Effective July 1, 2021, section 381.00316 of the Florida Statutes expressly forbids requiring “COVID-19-vaccination documentation to access, enter, or receive service from businesses, governmental entities, and educational institution.” It also empowers the Florida Department of Health (FLDOH) to impose a fine of up to $5,000 for each violation of the statute.
Pursuant to this statutory authority, on August 27, the FLDOH published Rule 4-8.001 clarifying the language of the law and how it will be enforced.[iv] Penalties are set at the maximum rate of $5,000 and imposed “per individual and separate violation.” Violators are issued a notice of their infraction, which can be appealed, and will have 30 days to pay once a fine is finalized.
The wording of the rule, which came into effect on September 16, 2021, means even a small business could potentially face hundreds of thousands of dollars in fines for requesting vaccine documentation.
Legal and Constitutional Challenges
Barely two weeks after the vaccine passport ban came into effect, it met its first challenge by one of Florida’s largest industries. The Miami-based Norwegian Cruise Line Holdings, Ltd. (NCLH), the world’s third largest cruise company, filed a lawsuit in South Florida federal court claiming the statute violated the First Amendment and the dormant Commerce Clause of the U.S. Constitution, which limits states from indirectly and substantially burdening interstate commerce. The cruise line also sought a preliminary injunction, claiming that abiding by the law would lead to irreparable financial harm, as it planned to set sail in August following a fifteen-month hiatus.
On August 8, 2021, U.S. District Judge Kathleen Williams issued a 59-page order granting the injunction and finding that F.S. 381.00316 was likely unconstitutional.[v] While the ruling applies only to NCLH, and is currently being appealed by the State to the Eleventh Circuit Court of Appeals, it has inspired another recent legal challenge to the vaccine ban, this time in state circuit court. Citing the decision in Norwegian, a Sarasota hobby and craft store is suing the state in in Leon County circuit court on the same grounds, and is also seeking a preliminary injunction.
An Uncertain Future
Adding further to the confusion around the scope of Florida’s passport ban, on September 24, 2021, the Florida Department of Health informed Orange County that it is subject to penalties under the vaccine passport ban for mandating that public employees be vaccinated.
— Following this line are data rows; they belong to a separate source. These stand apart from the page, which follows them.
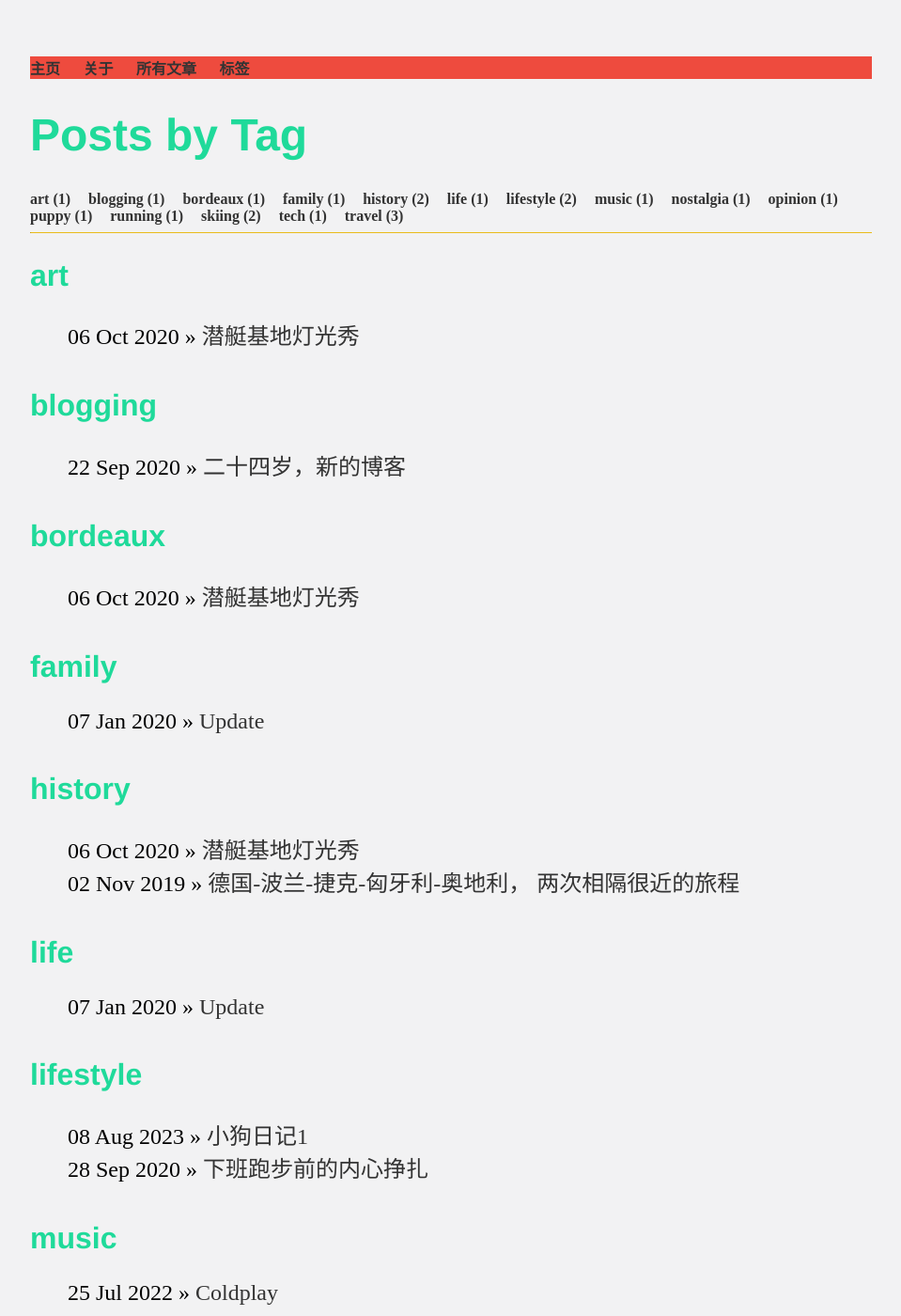
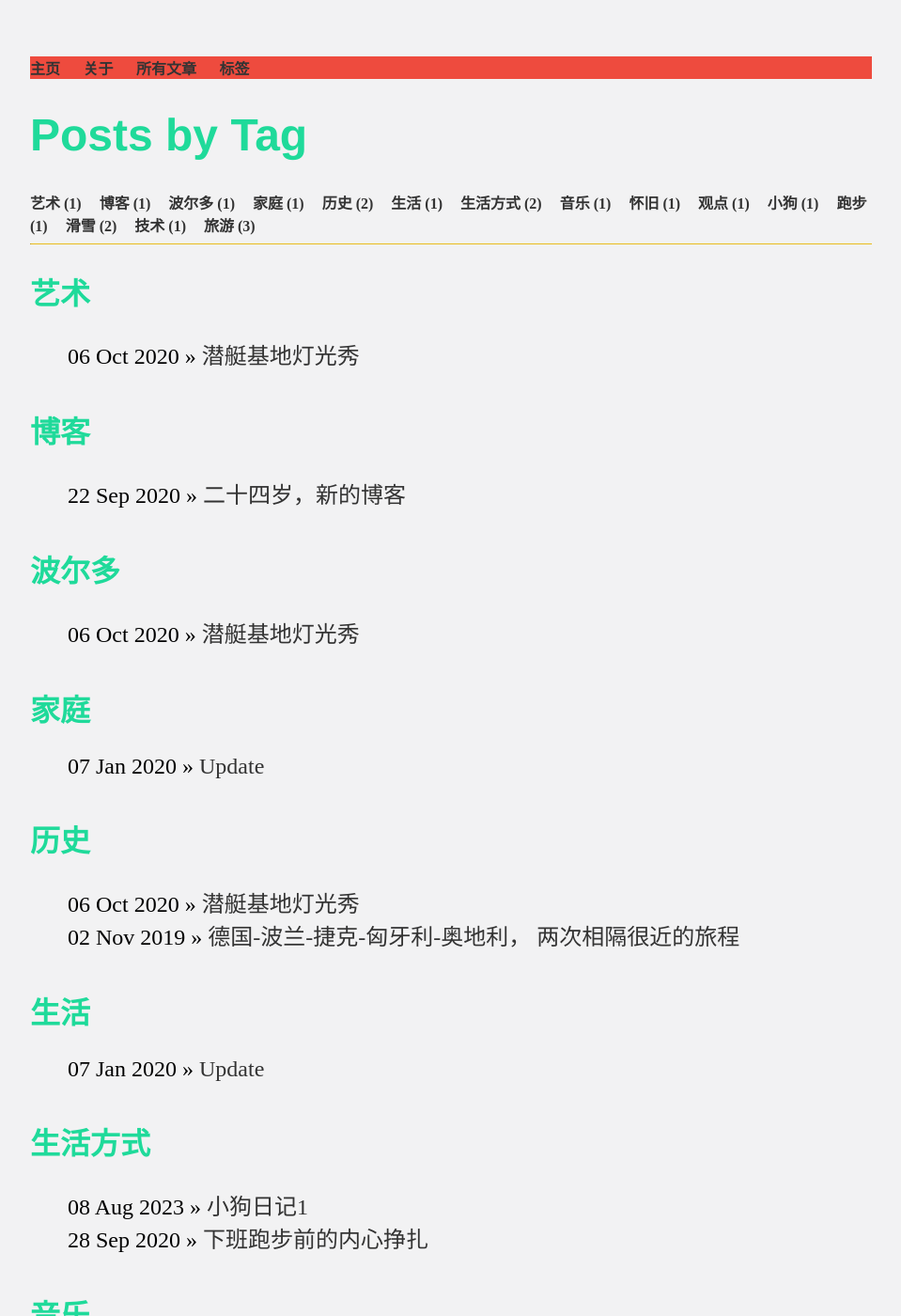
Before and after one commit to youyi218/youyi218.github.io, a Jekyll site: the page built from tags.html, in a window 1280 px wide and 1400 px high. Shown: the whole window at 94% size, without its empty margins (160-1119 px from the left). Built offline with Jekyll 4.4.1, drawn with Linux system fonts in a browser that asks for light colours; some of the changed text lies outside the part shown.

Commit message:
update tag system

```diff
--- /dev/null
+++ b/_data/tags.yml
@@ -0,0 +1,15 @@
+skiing: 滑雪
+travel: 旅游
+history: 历史
+opinion: 观点
+family: 家庭
+life: 生活
+tech: 技术
+blogging: 博客
+lifestyle: 生活方式
+running: 跑步
+art: 艺术
+bordeaux: 波尔多
+music: 音乐
+nostalgia: 怀旧
+puppy: 小狗
--- a/tags.html
+++ b/tags.html
@@ -15,14 +15,16 @@ permalink: /tags
 
 <div class="tag-cloud">
     {% for tag in sorted_tags %}
-    <a href="#{{ tag }}" style="margin-right: 15px; font-weight: bold;">{{ tag }} ({{ site.tags[tag] | size }})</a>
+    {% assign tag_name = site.data.tags[tag] | default: tag %}
+    <a href="#{{ tag }}" style="margin-right: 15px; font-weight: bold;">{{ tag_name }} ({{ site.tags[tag] | size }})</a>
     {% endfor %}
 </div>
 
 <hr>
 
 {% for tag in sorted_tags %}
-<h2 id="{{ tag }}">{{ tag }}</h2>
+{% assign tag_name = site.data.tags[tag] | default: tag %}
+<h2 id="{{ tag }}">{{ tag_name }}</h2>
 <ul class="posts">
     {% for post in site.tags[tag] %}
     <li>
```
Also changed, not shown: _layouts/post.html (+5 -4 lines).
Up until then, the law’s language appeared to apply to patrons or clients of entities, rather than their employees.
While no such warning has yet been issued to private businesses, a spokesperson for the governor’s office stated that the state is “looking at all legal options to protect the rights of employees.” The highly publicized spat with Orange County—one of Florida’s major economic centers—may have a chilling effect on businesses of all sizes and sectors, including major employers like Disney and Walmart, which are openly standing firm on their vaccine mandates.
In the meantime, business owners with varying attitudes towards vaccine mandates will have to contend with yet another complicated and tenuous obstacle to their pandemic recovery.
[i] Grace Dean, “1 in 3 Americans says a COVID-19 vaccine mandate would deter them from dining in a restaurant,” Business Insider (Sept. 9, 2021), www.msn.com/en-us/foodanddrink/foodnews/1-in-3-americans-says-a-covid-19-vaccine-mandate-would-deter-them-from-dining-in-a-restaurant/ar-AANYktA.
[ii] OFFICE OF THE GOVERNOR EXECUTIVE ORDER NUMBER 21-94 (Emergency Management –Extension of Executive0rder20-52-COVID-19) (April 27, 2021).
[iv] Kirby Wilson, “Florida Department of Health’s new rule: $5,000 fines for some vaccine mandates,” Tampa Bay Times (Sep. 1, 2021), https://www.tampabay.com/news/florida-politics/2021/09/01/florida-businesses-and-governments-face-5000-fines-for-mandatory-vaccinations/.
[v] Norwegian Cruise Line Holdings, Ltd., et al, v. Scott Rivkees, M.D., Case No. 21-22492-CIV-WILLIAMS.